*WORK ORDER*
Without altering a single word, repeat the records that follow.

====

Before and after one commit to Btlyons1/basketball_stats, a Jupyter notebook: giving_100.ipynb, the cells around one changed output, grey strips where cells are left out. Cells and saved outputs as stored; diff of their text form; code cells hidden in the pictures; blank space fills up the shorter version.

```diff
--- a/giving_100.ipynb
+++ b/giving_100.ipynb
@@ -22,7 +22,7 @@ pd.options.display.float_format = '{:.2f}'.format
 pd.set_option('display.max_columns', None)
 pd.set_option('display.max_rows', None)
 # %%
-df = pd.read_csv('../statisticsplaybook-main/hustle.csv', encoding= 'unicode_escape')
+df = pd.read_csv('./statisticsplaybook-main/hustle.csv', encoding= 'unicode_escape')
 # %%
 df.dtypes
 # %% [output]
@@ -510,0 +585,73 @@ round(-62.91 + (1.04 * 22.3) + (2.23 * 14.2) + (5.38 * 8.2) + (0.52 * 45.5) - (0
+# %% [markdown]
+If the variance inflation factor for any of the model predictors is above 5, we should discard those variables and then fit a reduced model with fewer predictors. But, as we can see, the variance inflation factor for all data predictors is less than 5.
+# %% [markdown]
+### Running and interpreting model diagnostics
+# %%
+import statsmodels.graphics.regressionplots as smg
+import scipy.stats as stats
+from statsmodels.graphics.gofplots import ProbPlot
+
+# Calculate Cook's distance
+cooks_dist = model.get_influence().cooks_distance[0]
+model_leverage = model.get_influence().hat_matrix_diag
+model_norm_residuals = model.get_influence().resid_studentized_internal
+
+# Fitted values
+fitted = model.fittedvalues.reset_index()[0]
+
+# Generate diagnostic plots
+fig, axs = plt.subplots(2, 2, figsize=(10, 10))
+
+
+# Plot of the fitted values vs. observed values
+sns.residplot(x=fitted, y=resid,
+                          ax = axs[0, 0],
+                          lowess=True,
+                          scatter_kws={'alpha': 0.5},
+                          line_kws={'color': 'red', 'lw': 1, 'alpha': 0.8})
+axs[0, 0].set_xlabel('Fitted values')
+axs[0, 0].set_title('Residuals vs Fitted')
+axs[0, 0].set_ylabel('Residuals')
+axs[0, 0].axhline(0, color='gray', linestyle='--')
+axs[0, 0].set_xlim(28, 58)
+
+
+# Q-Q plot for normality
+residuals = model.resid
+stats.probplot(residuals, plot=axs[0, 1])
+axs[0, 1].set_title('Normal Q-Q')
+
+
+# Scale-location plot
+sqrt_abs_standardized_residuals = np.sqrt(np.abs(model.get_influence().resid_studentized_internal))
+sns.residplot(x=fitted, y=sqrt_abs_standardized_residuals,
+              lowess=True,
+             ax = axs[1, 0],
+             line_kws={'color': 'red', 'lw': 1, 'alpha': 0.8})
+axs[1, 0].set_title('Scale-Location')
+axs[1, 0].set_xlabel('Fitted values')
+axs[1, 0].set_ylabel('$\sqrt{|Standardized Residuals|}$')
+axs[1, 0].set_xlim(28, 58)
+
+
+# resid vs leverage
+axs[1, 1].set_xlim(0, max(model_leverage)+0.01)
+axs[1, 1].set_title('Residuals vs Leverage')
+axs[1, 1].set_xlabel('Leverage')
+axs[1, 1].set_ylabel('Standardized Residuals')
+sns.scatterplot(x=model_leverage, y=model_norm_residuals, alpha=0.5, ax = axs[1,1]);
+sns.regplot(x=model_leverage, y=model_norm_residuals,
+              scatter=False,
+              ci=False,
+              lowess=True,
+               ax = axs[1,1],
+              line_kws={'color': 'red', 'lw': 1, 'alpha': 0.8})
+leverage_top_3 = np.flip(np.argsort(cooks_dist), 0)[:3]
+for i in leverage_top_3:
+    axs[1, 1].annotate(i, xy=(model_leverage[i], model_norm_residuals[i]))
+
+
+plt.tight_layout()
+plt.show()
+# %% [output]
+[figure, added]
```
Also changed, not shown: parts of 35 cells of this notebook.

====

*RESULT BELOW*
Before and after one commit to Btlyons1/basketball_stats, a Jupyter notebook: giving_100.ipynb, the cells around one changed output, grey strips where cells are left out. Cells and saved outputs as stored; diff of their text form; code cells hidden in the pictures; blank space fills up the shorter version.

```diff
--- a/giving_100.ipynb
+++ b/giving_100.ipynb
@@ -22,7 +22,7 @@ pd.options.display.float_format = '{:.2f}'.format
 pd.set_option('display.max_columns', None)
 pd.set_option('display.max_rows', None)
 # %%
-df = pd.read_csv('../statisticsplaybook-main/hustle.csv', encoding= 'unicode_escape')
+df = pd.read_csv('./statisticsplaybook-main/hustle.csv', encoding= 'unicode_escape')
 # %%
 df.dtypes
 # %% [output]
@@ -510,0 +585,73 @@ round(-62.91 + (1.04 * 22.3) + (2.23 * 14.2) + (5.38 * 8.2) + (0.52 * 45.5) - (0
+# %% [markdown]
+If the variance inflation factor for any of the model predictors is above 5, we should discard those variables and then fit a reduced model with fewer predictors. But, as we can see, the variance inflation factor for all data predictors is less than 5.
+# %% [markdown]
+### Running and interpreting model diagnostics
+# %%
+import statsmodels.graphics.regressionplots as smg
+import scipy.stats as stats
+from statsmodels.graphics.gofplots import ProbPlot
+
+# Calculate Cook's distance
+cooks_dist = model.get_influence().cooks_distance[0]
+model_leverage = model.get_influence().hat_matrix_diag
+model_norm_residuals = model.get_influence().resid_studentized_internal
+
+# Fitted values
+fitted = model.fittedvalues.reset_index()[0]
+
+# Generate diagnostic plots
+fig, axs = plt.subplots(2, 2, figsize=(10, 10))
+
+
+# Plot of the fitted values vs. observed values
+sns.residplot(x=fitted, y=resid,
+                          ax = axs[0, 0],
+                          lowess=True,
+                          scatter_kws={'alpha': 0.5},
+                          line_kws={'color': 'red', 'lw': 1, 'alpha': 0.8})
+axs[0, 0].set_xlabel('Fitted values')
+axs[0, 0].set_title('Residuals vs Fitted')
+axs[0, 0].set_ylabel('Residuals')
+axs[0, 0].axhline(0, color='gray', linestyle='--')
+axs[0, 0].set_xlim(28, 58)
+
+
+# Q-Q plot for normality
+residuals = model.resid
+stats.probplot(residuals, plot=axs[0, 1])
+axs[0, 1].set_title('Normal Q-Q')
+
+
+# Scale-location plot
+sqrt_abs_standardized_residuals = np.sqrt(np.abs(model.get_influence().resid_studentized_internal))
+sns.residplot(x=fitted, y=sqrt_abs_standardized_residuals,
+              lowess=True,
+             ax = axs[1, 0],
+             line_kws={'color': 'red', 'lw': 1, 'alpha': 0.8})
+axs[1, 0].set_title('Scale-Location')
+axs[1, 0].set_xlabel('Fitted values')
+axs[1, 0].set_ylabel('$\sqrt{|Standardized Residuals|}$')
+axs[1, 0].set_xlim(28, 58)
+
+
+# resid vs leverage
+axs[1, 1].set_xlim(0, max(model_leverage)+0.01)
+axs[1, 1].set_title('Residuals vs Leverage')
+axs[1, 1].set_xlabel('Leverage')
+axs[1, 1].set_ylabel('Standardized Residuals')
+sns.scatterplot(x=model_leverage, y=model_norm_residuals, alpha=0.5, ax = axs[1,1]);
+sns.regplot(x=model_leverage, y=model_norm_residuals,
+              scatter=False,
+              ci=False,
+              lowess=True,
+               ax = axs[1,1],
+              line_kws={'color': 'red', 'lw': 1, 'alpha': 0.8})
+leverage_top_3 = np.flip(np.argsort(cooks_dist), 0)[:3]
+for i in leverage_top_3:
+    axs[1, 1].annotate(i, xy=(model_leverage[i], model_norm_residuals[i]))
+
+
+plt.tight_layout()
+plt.show()
+# %% [output]
+[figure, added]
```
Also changed, not shown: parts of 35 cells of this notebook.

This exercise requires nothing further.